Swanson built his first longboard in high school, and soon began selling his creations to friends. Kelly bought into the idea of selling longboards as a means for supporting developing communities. As they began attending the U of M, the friends took the next step.
When they first dreamed up TurtleKing, neither Swanson, a bioproducts marketing and management major, nor Kelly, a global studies major, was versed in the fundamentals of business. But in applying for the Purpose and Profit grant, the young entrepreneurs learned to create a business plan and develop financial projections for the business.
"In the beginning, the longboard company was more of a fun idea in our heads.
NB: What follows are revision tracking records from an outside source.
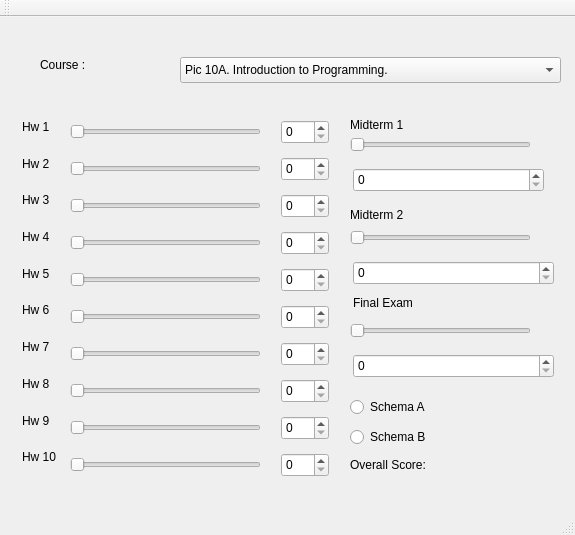
This is mainwindow.ui in Saahil12/10C-HW2 as Qt 5 draws it before an edit. The edited form follows.
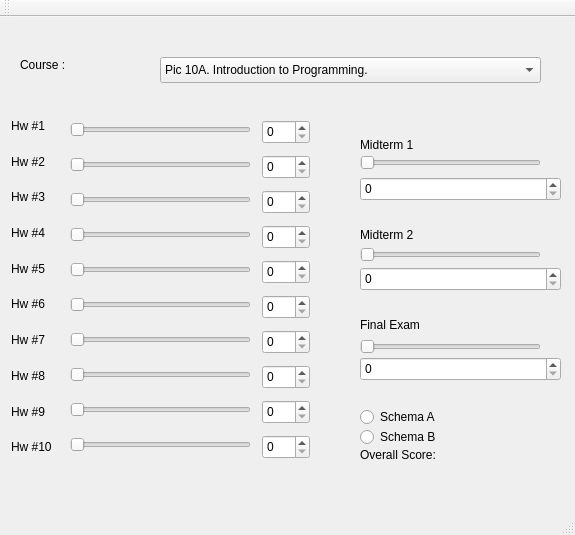
This is the edited form.

What changed in the file:
```diff
--- a/mainwindow.ui
+++ b/mainwindow.ui
@@ -17,7 +17,7 @@
    <widget class="QComboBox" name="comboBox">
     <property name="geometry">
      <rect>
-      <x>180</x>
+      <x>160</x>
       <y>40</y>
       <width>381</width>
       <height>26</height>
@@ -42,8 +42,8 @@
    <widget class="QRadioButton" name="radioButton">
     <property name="geometry">
      <rect>
-      <x>350</x>
-      <y>380</y>
+      <x>360</x>
+      <y>390</y>
       <width>100</width>
       <height>20</height>
      </rect>
@@ -55,7 +55,7 @@
    <widget class="QRadioButton" name="radioButton_2">
     <property name="geometry">
      <rect>
-      <x>350</x>
+      <x>360</x>
       <y>410</y>
       <width>100</width>
       <height>20</height>
@@ -68,7 +68,7 @@
    <widget class="QLabel" name="label_course">
     <property name="geometry">
      <rect>
-      <x>40</x>
+      <x>20</x>
       <y>40</y>
       <width>60</width>
       <height>16</height>
@@ -81,8 +81,8 @@
    <widget class="QLabel" name="label_overallScore">
     <property name="geometry">
      <rect>
-      <x>350</x>
-      <y>440</y>
+      <x>360</x>
+      <y>430</y>
       <width>91</width>
       <height>16</height>
      </rect>
@@ -94,8 +94,8 @@
    <widget class="QLabel" name="label_14">
     <property name="geometry">
      <rect>
-      <x>440</x>
-      <y>440</y>
+      <x>450</x>
+      <y>430</y>
       <width>60</width>
       <height>16</height>
      </rect>
@@ -104,77 +104,25 @@
      <string/>
     </property>
    </widget>
-   <widget class="QSlider" name="horizontalSlider_10">
+   <widget class="QLabel" name="label">
     <property name="geometry">
      <rect>
-      <x>70</x>
-      <y>437</y>
-      <width>191</width>
-      <height>22</height>
+      <x>11</x>
+      <y>101</y>
+      <width>38</width>
+      <height>16</height>
      </rect>
     </property>
-    <property name="orientation">
-     <enum>Qt::Horizontal</enum>
-    </property>
-   </widget>
-   <widget class="QSlider" name="horizontalSlider_5">
-    <property name="geometry">
-     <rect>
-      <x>70</x>
-      <y>252</y>
-      <width>191</width>
-      <height>22</height>
-     </rect>
-    </property>
-    <property name="orientation">
-     <enum>Qt::Horizontal</enum>
-    </property>
-   </widget>
-   <widget class="QSlider" name="horizontalSlider_7">
-    <property name="geometry">
-     <rect>
-      <x>70</x>
-      <y>326</y>
-      <width>191</width>
-      <height>22</height>
-     </rect>
-    </property>
-    <property name="orientation">
-     <enum>Qt::Horizontal</enum>
-    </property>
-   </widget>
-   <widget class="QSlider" name="horizontalSlider_9">
-    <property name="geometry">
-     <rect>
-      <x>70</x>
-      <y>400</y>
-      <width>191</width>
-      <height>22</height>
-     </rect>
-    </property>
-    <property name="orientation">
-     <enum>Qt::Horizontal</enum>
-    </property>
-   </widget>
-   <widget class="QSlider" name="horizontalSlider_3">
-    <property name="geometry">
-     <rect>
-      <x>70</x>
-      <y>178</y>
-      <width>191</width>
-      <height>22</height>
-     </rect>
-    </property>
-    <property name="orientation">
-     <enum>Qt::Horizontal</enum>
+    <property name="text">
+     <string>Hw #1</string>
     </property>
    </widget>
    <widget class="QSlider" name="horizontalSlider">
     <property name="geometry">
      <rect>
       <x>70</x>
-      <y>104</y>
-      <width>191</width>
+      <y>102</y>
+      <width>181</width>
       <height>22</height>
      </rect>
     </property>
@@ -182,12 +130,64 @@
      <enum>Qt::Horizontal</enum>
     </property>
    </widget>
+   <widget class="QSlider" name="horizontalSlider_2">
+    <property name="geometry">
+     <rect>
+      <x>70</x>
+      <y>137</y>
+      <width>181</width>
+      <height>22</height>
+     </rect>
+    </property>
+    <property name="orientation">
+     <enum>Qt::Horizontal</enum>
+    </property>
+   </widget>
+   <widget class="QLabel" name="label_2">
+    <property name="geometry">
+     <rect>
+      <x>11</x>
+      <y>137</y>
+      <width>40</width>
+      <height>16</height>
+     </rect>
+    </property>
+    <property name="text">
+     <string>Hw #2</string>
+    </property>
+   </widget>
+   <widget class="QSlider" name="horizontalSlider_3">
+    <property name="geometry">
+     <rect>
+      <x>70</x>
+      <y>172</y>
+      <width>181</width>
+      <height>22</height>
+     </rect>
+    </property>
+    <property name="orientation">
+     <enum>Qt::Horizontal</enum>
+    </property>
+   </widget>
+   <widget class="QLabel" name="label_3">
+    <property name="geometry">
+     <rect>
+      <x>11</x>
+      <y>172</y>
+      <width>40</width>
+      <height>16</height>
+     </rect>
+    </property>
+    <property name="text">
+     <string>Hw #3</string>
+    </property>
+   </widget>
    <widget class="QSlider" name="horizontalSlider_4">
     <property name="geometry">
      <rect>
       <x>70</x>
-      <y>215</y>
-      <width>191</width>
+      <y>207</y>
+      <width>181</width>
       <height>22</height>
      </rect>
     </property>
@@ -195,12 +195,51 @@
      <enum>Qt::Horizontal</enum>
     </property>
    </widget>
+   <widget class="QLabel" name="label_4">
+    <property name="geometry">
+     <rect>
+      <x>11</x>
+      <y>208</y>
+      <width>61</width>
+      <height>16</height>
+     </rect>
+    </property>
+    <property name="text">
+     <string>Hw #4</string>
+    </property>
+   </widget>
+   <widget class="QSlider" name="horizontalSlider_5">
+    <property name="geometry">
+     <rect>
+      <x>70</x>
+      <y>242</y>
+      <width>181</width>
+      <height>22</height>
+     </rect>
+    </property>
+    <property name="orientation">
+     <enum>Qt::Horizontal</enum>
+    </property>
+   </widget>
+   <widget class="QLabel" name="label_5">
+    <property name="geometry">
+     <rect>
+      <x>11</x>
+      <y>244</y>
+      <width>40</width>
+      <height>16</height>
+     </rect>
+    </property>
+    <property name="text">
+     <string>Hw #5</string>
+    </property>
+   </widget>
    <widget class="QSlider" name="horizontalSlider_6">
     <property name="geometry">
      <rect>
       <x>70</x>
-      <y>289</y>
-      <width>191</width>
+      <y>277</y>
+      <width>181</width>
       <height>22</height>
      </rect>
     </property>
@@ -208,12 +247,25 @@
      <enum>Qt::Horizontal</enum>
     </property>
    </widget>
-   <widget class="QSlider" name="horizontalSlider_2">
+   <widget class="QLabel" name="label_6">
+    <property name="geometry">
+     <rect>
+      <x>11</x>
+      <y>279</y>
+      <width>40</width>
+      <height>16</height>
+     </rect>
+    </property>
+    <property name="text">
+     <string>Hw #6</string>
+    </property>
+   </widget>
+   <widget class="QSlider" name="horizontalSlider_7">
     <property name="geometry">
      <rect>
       <x>70</x>
-      <y>141</y>
-      <width>191</width>
+      <y>312</y>
+      <width>181</width>
       <height>22</height>
      </rect>
     </property>
@@ -221,12 +273,25 @@
      <enum>Qt::Horizontal</enum>
     </property>
    </widget>
+   <widget class="QLabel" name="label_7">
+    <property name="geometry">
+     <rect>
+      <x>11</x>
+      <y>315</y>
+      <width>39</width>
+      <height>16</height>
+     </rect>
+    </property>
+    <property name="text">
+     <string>Hw #7</string>
+    </property>
+   </widget>
    <widget class="QSlider" name="horizontalSlider_8">
     <property name="geometry">
      <rect>
       <x>70</x>
-      <y>363</y>
-      <width>191</width>
+      <y>347</y>
+      <width>181</width>
       <height>22</height>
      </rect>
     </property>
@@ -234,11 +299,76 @@
      <enum>Qt::Horizontal</enum>
     </property>
    </widget>
+   <widget class="QLabel" name="label_8">
+    <property name="geometry">
+     <rect>
+      <x>11</x>
+      <y>351</y>
+      <width>40</width>
+      <height>16</height>
+     </rect>
+    </property>
+    <property name="text">
+     <string>Hw #8</string>
+    </property>
+   </widget>
+   <widget class="QSlider" name="horizontalSlider_9">
+    <property name="geometry">
+     <rect>
+      <x>70</x>
+      <y>382</y>
+      <width>181</width>
+      <height>22</height>
+     </rect>
+    </property>
+    <property name="orientation">
+     <enum>Qt::Horizontal</enum>
+    </property>
+   </widget>
+   <widget class="QLabel" name="label_9">
+    <property name="geometry">
+     <rect>
+      <x>11</x>
+      <y>387</y>
+      <width>40</width>
+      <height>16</height>
+     </rect>
+    </property>
+    <property name="text">
+     <string>Hw #9</string>
+    </property>
+   </widget>
+   <widget class="QSlider" name="horizontalSlider_10">
+    <property name="geometry">
+     <rect>
+      <x>70</x>
+      <y>417</y>
+      <width>181</width>
+      <height>22</height>
+     </rect>
+    </property>
+    <property name="orientation">
+     <enum>Qt::Horizontal</enum>
+    </property>
+   </widget>
+   <widget class="QLabel" name="label_10">
+    <property name="geometry">
+     <rect>
+      <x>11</x>
+      <y>422</y>
+      <width>46</width>
+      <height>16</height>
+     </rect>
+    </property>
+    <property name="text">
+     <string>Hw #10</string>
+    </property>
+   </widget>
    <widget class="QSpinBox" name="spinBox_2">
     <property name="geometry">
      <rect>
-      <x>281</x>
-      <y>140</y>
+      <x>262</x>
+      <y>138</y>
       <width>48</width>
       <height>24</height>
      </rect>
@@ -247,8 +377,8 @@
    <widget class="QSpinBox" name="spinBox_3">
     <property name="geometry">
      <rect>
-      <x>281</x>
-      <y>177</y>
+      <x>262</x>
+      <y>173</y>
       <width>48</width>
       <height>24</height>
      </rect>
@@ -257,8 +387,8 @@
    <widget class="QSpinBox" name="spinBox_4">
     <property name="geometry">
      <rect>
-      <x>281</x>
-      <y>214</y>
+      <x>262</x>
+      <y>208</y>
       <width>48</width>
       <height>24</height>
      </rect>
@@ -267,8 +397,8 @@
    <widget class="QSpinBox" name="spinBox_5">
     <property name="geometry">
      <rect>
-      <x>281</x>
-      <y>251</y>
+      <x>262</x>
+      <y>243</y>
       <width>48</width>
       <height>24</height>
      </rect>
@@ -277,7 +407,7 @@
    <widget class="QSpinBox" name="spinBox">
     <property name="geometry">
      <rect>
-      <x>281</x>
+      <x>262</x>
       <y>103</y>
       <width>48</width>
       <height>24</height>
@@ -287,8 +417,8 @@
    <widget class="QSpinBox" name="spinBox_6">
     <property name="geometry">
      <rect>
-      <x>281</x>
-      <y>288</y>
+      <x>262</x>
+      <y>278</y>
       <width>48</width>
       <height>24</height>
      </rect>
@@ -297,8 +427,8 @@
    <widget class="QSpinBox" name="spinBox_7">
     <property name="geometry">
      <rect>
-      <x>281</x>
-      <y>325</y>
+      <x>262</x>
+      <y>313</y>
       <width>48</width>
       <height>24</height>
      </rect>
@@ -307,8 +437,8 @@
    <widget class="QSpinBox" name="spinBox_9">
     <property name="geometry">
      <rect>
-      <x>281</x>
-      <y>399</y>
+      <x>262</x>
+      <y>383</y>
       <width>48</width>
       <height>24</height>
      </rect>
@@ -317,8 +447,8 @@
    <widget class="QSpinBox" name="spinBox_10">
     <property name="geometry">
      <rect>
-      <x>281</x>
-      <y>436</y>
+      <x>262</x>
+      <y>418</y>
       <width>48</width>
       <height>24</height>
      </rect>
@@ -327,8 +457,8 @@
    <widget class="QSpinBox" name="spinBox_8">
     <property name="geometry">
      <rect>
-      <x>281</x>
-      <y>362</y>
+      <x>262</x>
+      <y>348</y>
       <width>48</width>
       <height>24</height>
      </rect>
@@ -337,8 +467,8 @@
    <widget class="QSlider" name="horizontalSlider_13">
     <property name="geometry">
      <rect>
-      <x>350</x>
-      <y>303</y>
+      <x>360</x>
+      <y>319</y>
       <width>181</width>
       <height>22</height>
      </rect>
@@ -350,8 +480,8 @@
    <widget class="QSlider" name="horizontalSlider_12">
     <property name="geometry">
      <rect>
-      <x>350</x>
-      <y>210</y>
+      <x>360</x>
+      <y>227</y>
       <width>181</width>
       <height>22</height>
      </rect>
@@ -363,8 +493,8 @@
    <widget class="QSlider" name="horizontalSlider_11">
     <property name="geometry">
      <rect>
-      <x>350</x>
-      <y>117</y>
+      <x>360</x>
+      <y>135</y>
       <width>181</width>
       <height>22</height>
      </rect>
@@ -376,9 +506,9 @@
    <widget class="QSpinBox" name="spinBox_11">
     <property name="geometry">
      <rect>
-      <x>353</x>
-      <y>151</y>
-      <width>191</width>
+      <x>360</x>
+      <y>160</y>
+      <width>201</width>
       <height>24</height>
      </rect>
     </property>
@@ -386,8 +516,8 @@
    <widget class="QSpinBox" name="spinBox_13">
     <property name="geometry">
      <rect>
-      <x>353</x>
-      <y>337</y>
+      <x>360</x>
+      <y>340</y>
       <width>201</width>
       <height>24</height>
      </rect>
@@ -396,8 +526,8 @@
    <widget class="QLabel" name="label_11">
     <property name="geometry">
      <rect>
-      <x>350</x>
-      <y>100</y>
+      <x>360</x>
+      <y>120</y>
       <width>60</width>
       <height>16</height>
      </rect>
@@ -409,8 +539,8 @@
    <widget class="QLabel" name="label_13">
     <property name="geometry">
      <rect>
-      <x>353</x>
-      <y>278</y>
+      <x>360</x>
+      <y>300</y>
       <width>65</width>
       <height>16</height>
      </rect>
@@ -422,8 +552,8 @@
    <widget class="QSpinBox" name="spinBox_12">
     <property name="geometry">
      <rect>
-      <x>353</x>
-      <y>244</y>
+      <x>360</x>
+      <y>250</y>
       <width>201</width>
       <height>24</height>
      </rect>
@@ -432,9 +562,9 @@
    <widget class="QLabel" name="label_12">
     <property name="geometry">
      <rect>
-      <x>350</x>
-      <y>190</y>
-      <width>91</width>
+      <x>360</x>
+      <y>210</y>
+      <width>81</width>
       <height>16</height>
      </rect>
     </property>
@@ -442,136 +572,6 @@
      <string>Midterm 2</string>
     </property>
    </widget>
-   <widget class="QLabel" name="label_7">
-    <property name="geometry">
-     <rect>
-      <x>22</x>
-      <y>322</y>
-      <width>31</width>
-      <height>16</height>
-     </rect>
-    </property>
-    <property name="text">
-     <string>Hw 7</string>
-    </property>
-   </widget>
-   <widget class="QLabel" name="label_6">
-    <property name="geometry">
-     <rect>
-      <x>22</x>
-      <y>285</y>
-      <width>32</width>
-      <height>16</height>
-     </rect>
-    </property>
-    <property name="text">
-     <string>Hw 6</string>
-    </property>
-   </widget>
-   <widget class="QLabel" name="label_3">
-    <property name="geometry">
-     <rect>
-      <x>22</x>
-      <y>175</y>
-      <width>32</width>
-      <height>16</height>
-     </rect>
-    </property>
-    <property name="text">
-     <string>Hw 3</string>
-    </property>
-   </widget>
-   <widget class="QLabel" name="label_8">
-    <property name="geometry">
-     <rect>
-      <x>22</x>
-      <y>359</y>
-      <width>32</width>
-      <height>16</height>
-     </rect>
-    </property>
-    <property name="text">
-     <string>Hw 8</string>
-    </property>
-   </widget>
-   <widget class="QLabel" name="label_5">
-    <property name="geometry">
-     <rect>
-      <x>22</x>
-      <y>249</y>
-      <width>32</width>
-      <height>16</height>
-     </rect>
-    </property>
-    <property name="text">
-     <string>Hw 5</string>
-    </property>
-   </widget>
-   <widget class="QLabel" name="label_9">
-    <property name="geometry">
-     <rect>
-      <x>22</x>
-      <y>396</y>
-      <width>32</width>
-      <height>16</height>
-     </rect>
-    </property>
-    <property name="text">
-     <string>Hw 9</string>
-    </property>
-   </widget>
-   <widget class="QLabel" name="label">
-    <property name="geometry">
-     <rect>
-      <x>22</x>
-      <y>102</y>
-      <width>30</width>
-      <height>16</height>
-     </rect>
-    </property>
-    <property name="text">
-     <string>Hw 1</string>
-    </property>
-   </widget>
-   <widget class="QLabel" name="label_10">
-    <property name="geometry">
-     <rect>
-      <x>22</x>
-      <y>432</y>
-      <width>38</width>
-      <height>16</height>
-     </rect>
-    </property>
-    <property name="text">
-     <string>Hw 10</string>
-    </property>
-   </widget>
-   <widget class="QLabel" name="label_2">
-    <property name="geometry">
-     <rect>
-      <x>22</x>
-      <y>139</y>
-      <width>31</width>
-      <height>16</height>
-     </rect>
-    </property>
-    <property name="text">
-     <string>Hw 2</string>
-    </property>
-   </widget>
-   <widget class="QLabel" name="label_4">
-    <property name="geometry">
-     <rect>
-      <x>22</x>
-      <y>212</y>
-      <width>32</width>
-      <height>16</height>
-     </rect>
-    </property>
-    <property name="text">
-     <string>Hw 4</string>
-    </property>
-   </widget>
   </widget>
   <widget class="QMenuBar" name="menuBar">
    <property name="geometry">
```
But the chance to win this grant was an opportunity to legitimize this idea and bring it to fruition," says Kelly.
Swanson and Kelly pitched their idea to Quality Bicycle Products CEO and U of M alumnus Steve Flagg, and Holmes Center Director John Stavig. The judges selected TurtleKing for its potential to build a longboard community, its commitment to providing environmentally friendly transportation, and the founders' vision for the business.
"Phil and Drew demonstrated their passion for promoting a healthy form of transportation while at the same time articulating a plan for building a profitable business," says Stavig.
The Purpose and Profit grant program was designed to encourage the launch of entrepreneurial ventures by U of M students that include a positive societal or environmental impact. TurtleKing Longboards received $2,000 in seed funding and support from the Holmes Center. Since 2008, alumni donations have provided seed capital grants to 21 University students - funding the development of prototypes and enabling these students to bring their ideas to market.
Today, TurtleKing employs two interns, both Cedar-Riverside residents, who spent the summer practicing graphic design, learning business fundamentals, and building longboards. The small business has taken up residence on Washington avenue near the U of M's West Bank. The co-founders hope their summer sales will fund the space through the upcoming school year.
Swanson and Kelly recently hosted six local youths for a two-week program, in which participants built their own longboards. The co-founders hope to someday open the office and workshop up as a public "hacker space" for young people to pursue creative endeavors.
"We want to have a space where youth can come in and realize their ideas for businesses, products, anything," says Swanson. "We want them to bring their ideas to life here."
TurtleKing longboards are available at Swanson and Kelly's shop on the West Bank, and at The Alt Bike and Board Shop.